● Aim of the task:
Lines containing the word "stores" are the ones to copy from the records below.

------ Given entries

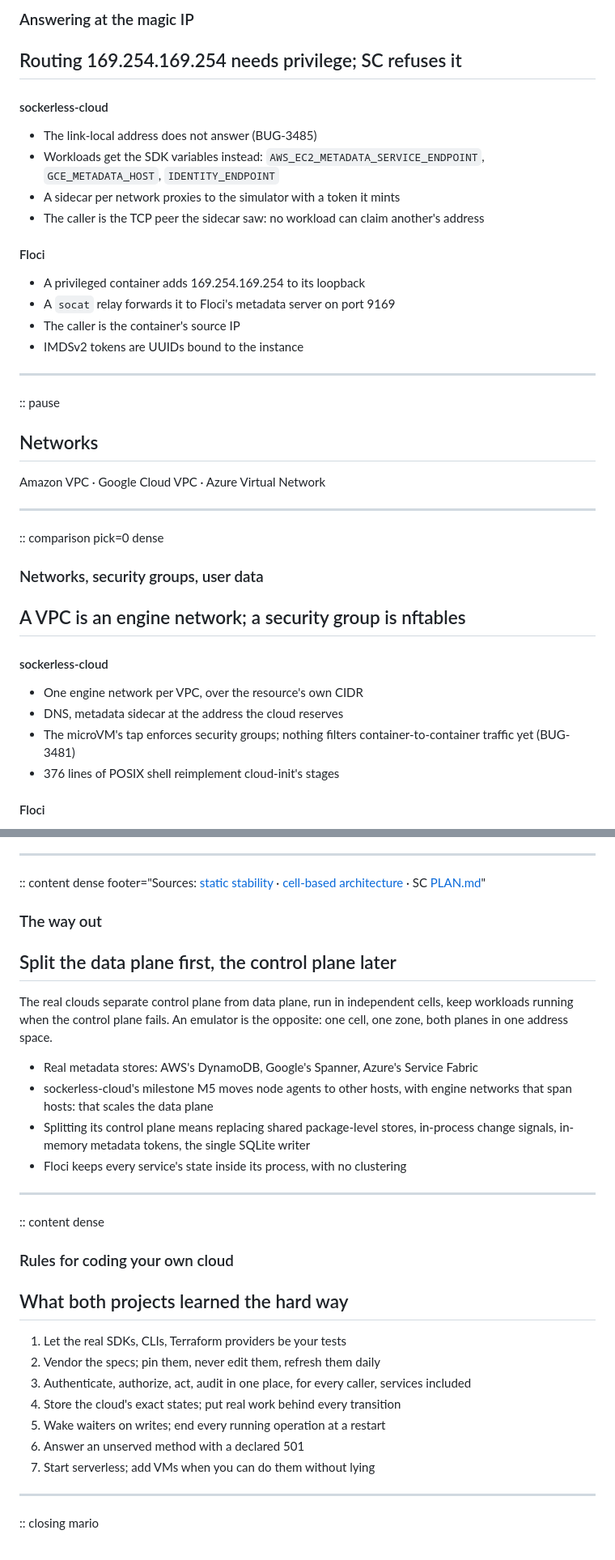
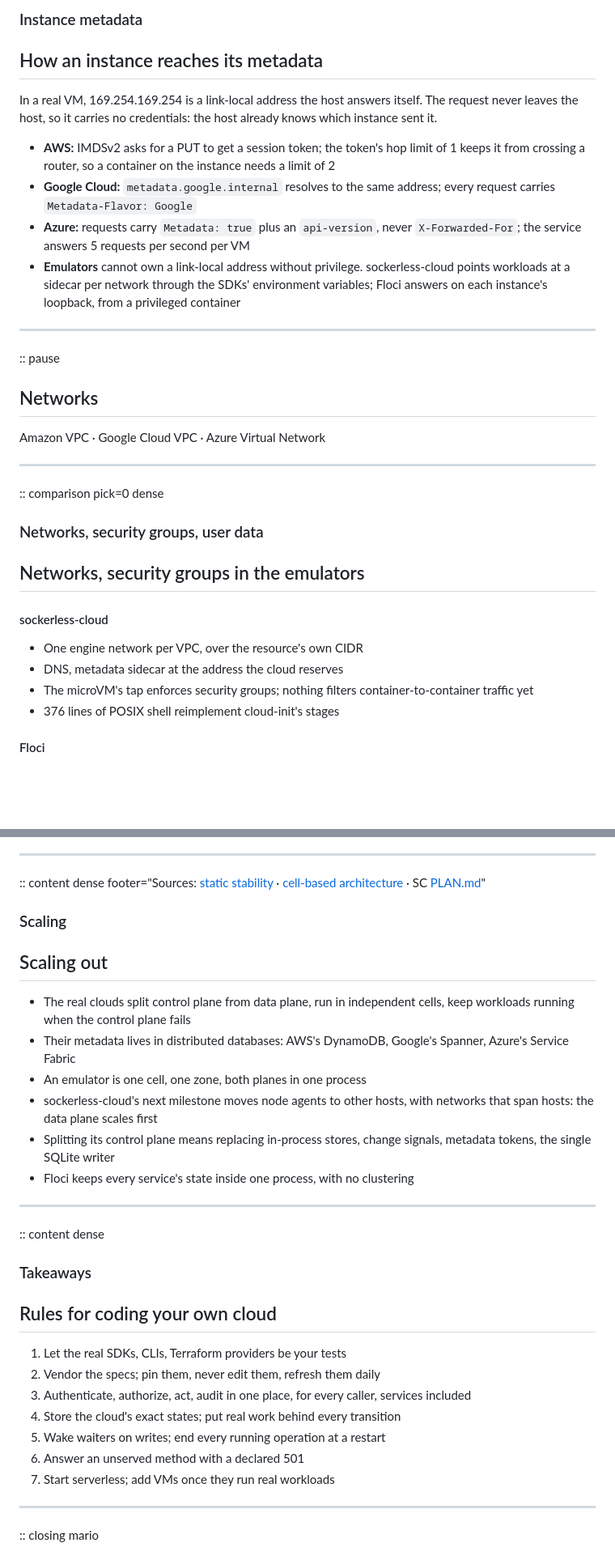
Before and after one commit to e6qu/e6qu.github.io, a Markdown page: presentations/so-you-want-to-code-your-own-cloud/slides.md, 2 parts joined by grey strips. Shown at 81% size. Rendered like a GitHub page; blank space fills up the shorter version.

```diff
--- a/presentations/so-you-want-to-code-your-own-cloud/slides.md
+++ b/presentations/so-you-want-to-code-your-own-cloud/slides.md
@@ -919,21 +908,14 @@ EC2 IMDS · Compute Engine metadata server · Azure IMDS
 
-### Answering at the magic IP
+### Instance metadata
 
-## Routing 169.254.169.254 needs privilege; SC refuses it
+## How an instance reaches its metadata
 
-#### sockerless-cloud
+In a real VM, 169.254.169.254 is a link-local address the host answers itself. The request never leaves the host, so it carries no credentials: the host already knows which instance sent it.
 
-- The link-local address does not answer (BUG-3485)
-- Workloads get the SDK variables instead: `AWS_EC2_METADATA_SERVICE_ENDPOINT`, `GCE_METADATA_HOST`, `IDENTITY_ENDPOINT`
-- A sidecar per network proxies to the simulator with a token it mints
-- The caller is the TCP peer the sidecar saw: no workload can claim another's address
-
-#### Floci
-
-- A privileged container adds 169.254.169.254 to its loopback
-- A `socat` relay forwards it to Floci's metadata server on port 9169
-- The caller is the container's source IP
-- IMDSv2 tokens are UUIDs bound to the instance
+- **AWS:** IMDSv2 asks for a PUT to get a session token; the token's hop limit of 1 keeps it from crossing a router, so a container on the instance needs a limit of 2
+- **Google Cloud:** `metadata.google.internal` resolves to the same address; every request carries `Metadata-Flavor: Google`
+- **Azure:** requests carry `Metadata: true` plus an `api-version`, never `X-Forwarded-For`; the service answers 5 requests per second per VM
+- **Emulators** cannot own a link-local address without privilege. sockerless-cloud points workloads at a sidecar per network through the SDKs' environment variables; Floci answers on each instance's loopback, from a privileged container
 
 ---
 
@@ -949,13 +931,13 @@ Amazon VPC · Google Cloud VPC · Azure Virtual Network
 
 ### Networks, security groups, user data
 
-## A VPC is an engine network; a security group is nftables
+## Networks, security groups in the emulators
 
 #### sockerless-cloud
 
 - One engine network per VPC, over the resource's own CIDR
 - DNS, metadata sidecar at the address the cloud reserves
-- The microVM's tap enforces security groups; nothing filters container-to-container traffic yet (BUG-3481)
+- The microVM's tap enforces security groups; nothing filters container-to-container traffic yet
 - 376 lines of POSIX shell reimplement cloud-init's stages
 
 #### Floci
@@ -1183,24 +1165,24 @@ On AWS a simpler gate fails when an operation in a vendored Smithy model is neit
 
 :: content dense footer="Sources: [static stability](https://aws.amazon.com/builders-library/static-stability-using-availability-zones/) · [cell-based architecture](https://docs.aws.amazon.com/wellarchitected/latest/reducing-scope-of-impact-with-cell-based-architecture/reducing-scope-of-impact-with-cell-based-architecture.html) · SC [PLAN.md](https://github.com/e6qu/sockerless-cloud/blob/a614ccfa97d463dd823eed9e67b2a81f6c345e43/PLAN.md)"
 
-### The way out
+### Scaling
 
-## Split the data plane first, the control plane later
+## Scaling out
 
-The real clouds separate control plane from data plane, run in independent cells, keep workloads running when the control plane fails. An emulator is the opposite: one cell, one zone, both planes in one address space.
-
-- Real metadata stores: AWS's DynamoDB, Google's Spanner, Azure's Service Fabric
-- sockerless-cloud's milestone M5 moves node agents to other hosts, with engine networks that span hosts: that scales the data plane
-- Splitting its control plane means replacing shared package-level stores, in-process change signals, in-memory metadata tokens, the single SQLite writer
-- Floci keeps every service's state inside its process, with no clustering
+- The real clouds split control plane from data plane, run in independent cells, keep workloads running when the control plane fails
+- Their metadata lives in distributed databases: AWS's DynamoDB, Google's Spanner, Azure's Service Fabric
+- An emulator is one cell, one zone, both planes in one process
+- sockerless-cloud's next milestone moves node agents to other hosts, with networks that span hosts: the data plane scales first
+- Splitting its control plane means replacing in-process stores, change signals, metadata tokens, the single SQLite writer
+- Floci keeps every service's state inside one process, with no clustering
 
 ---
 
 :: content dense
 
-### Rules for coding your own cloud
+### Takeaways
 
-## What both projects learned the hard way
+## Rules for coding your own cloud
 
 1. Let the real SDKs, CLIs, Terraform providers be your tests
 2. Vendor the specs; pin them, never edit them, refresh them daily
@@ -1208,7 +1190,7 @@ The real clouds separate control plane from data plane, run in independent cells
 4. Store the cloud's exact states; put real work behind every transition
 5. Wake waiters on writes; end every running operation at a restart
 6. Answer an unserved method with a declared 501
-7. Start serverless; add VMs when you can do them without lying
+7. Start serverless; add VMs once they run real workloads
 
 ---
 
```
Also changed, not shown: other parts of presentations/so-you-want-to-code-your-own-cloud/slides.md (+66 -77 lines).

------------

● Solution for this task:
-- Real metadata stores: AWS's DynamoDB, Google's Spanner, Azure's Service Fabric
-- Splitting its control plane means replacing shared package-level stores, in-process change signals, in-memory metadata tokens, the single SQLite writer
+- Splitting its control plane means replacing in-process stores, change signals, metadata tokens, the single SQLite writer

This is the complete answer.